Task requirements: Copy out every line from the records that includes "coordinate".

User interface change data:
=== Section Start ===
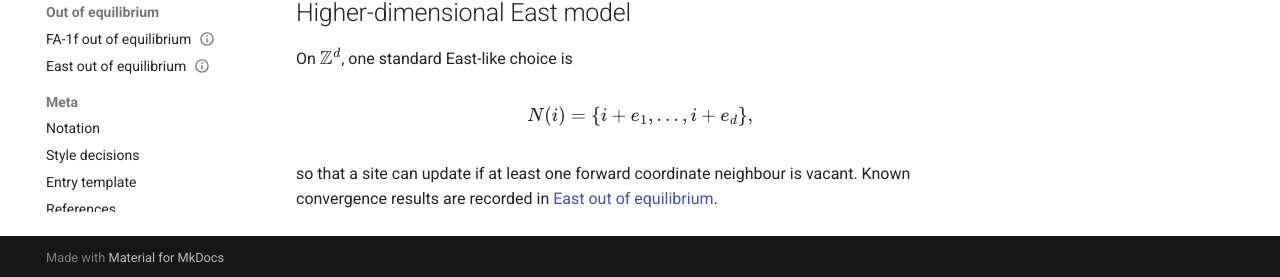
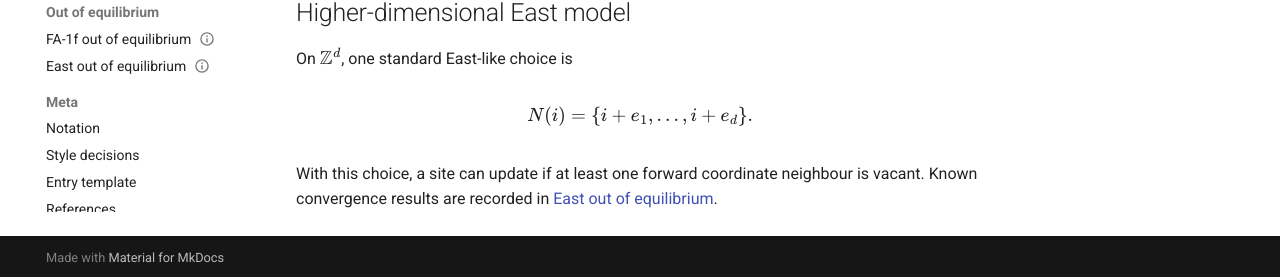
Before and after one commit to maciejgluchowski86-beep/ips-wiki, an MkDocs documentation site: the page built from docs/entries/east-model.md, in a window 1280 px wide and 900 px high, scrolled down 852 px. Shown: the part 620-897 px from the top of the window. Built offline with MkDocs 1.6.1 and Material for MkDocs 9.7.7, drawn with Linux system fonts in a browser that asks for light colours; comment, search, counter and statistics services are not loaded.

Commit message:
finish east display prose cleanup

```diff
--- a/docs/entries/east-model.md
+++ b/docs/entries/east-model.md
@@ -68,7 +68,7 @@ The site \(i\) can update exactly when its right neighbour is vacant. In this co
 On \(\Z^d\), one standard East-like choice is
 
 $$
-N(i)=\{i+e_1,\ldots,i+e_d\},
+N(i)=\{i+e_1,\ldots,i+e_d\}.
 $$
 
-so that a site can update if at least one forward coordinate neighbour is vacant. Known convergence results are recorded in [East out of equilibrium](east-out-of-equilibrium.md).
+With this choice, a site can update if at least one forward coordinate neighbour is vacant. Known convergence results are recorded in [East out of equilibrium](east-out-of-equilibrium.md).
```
=== Section End ===
Completed task:
-so that a site can update if at least one forward coordinate neighbour is vacant. Known convergence results are recorded in [East out of equilibrium](east-out-of-equilibrium.md).
+With this choice, a site can update if at least one forward coordinate neighbour is vacant. Known convergence results are recorded in [East out of equilibrium](east-out-of-equilibrium.md).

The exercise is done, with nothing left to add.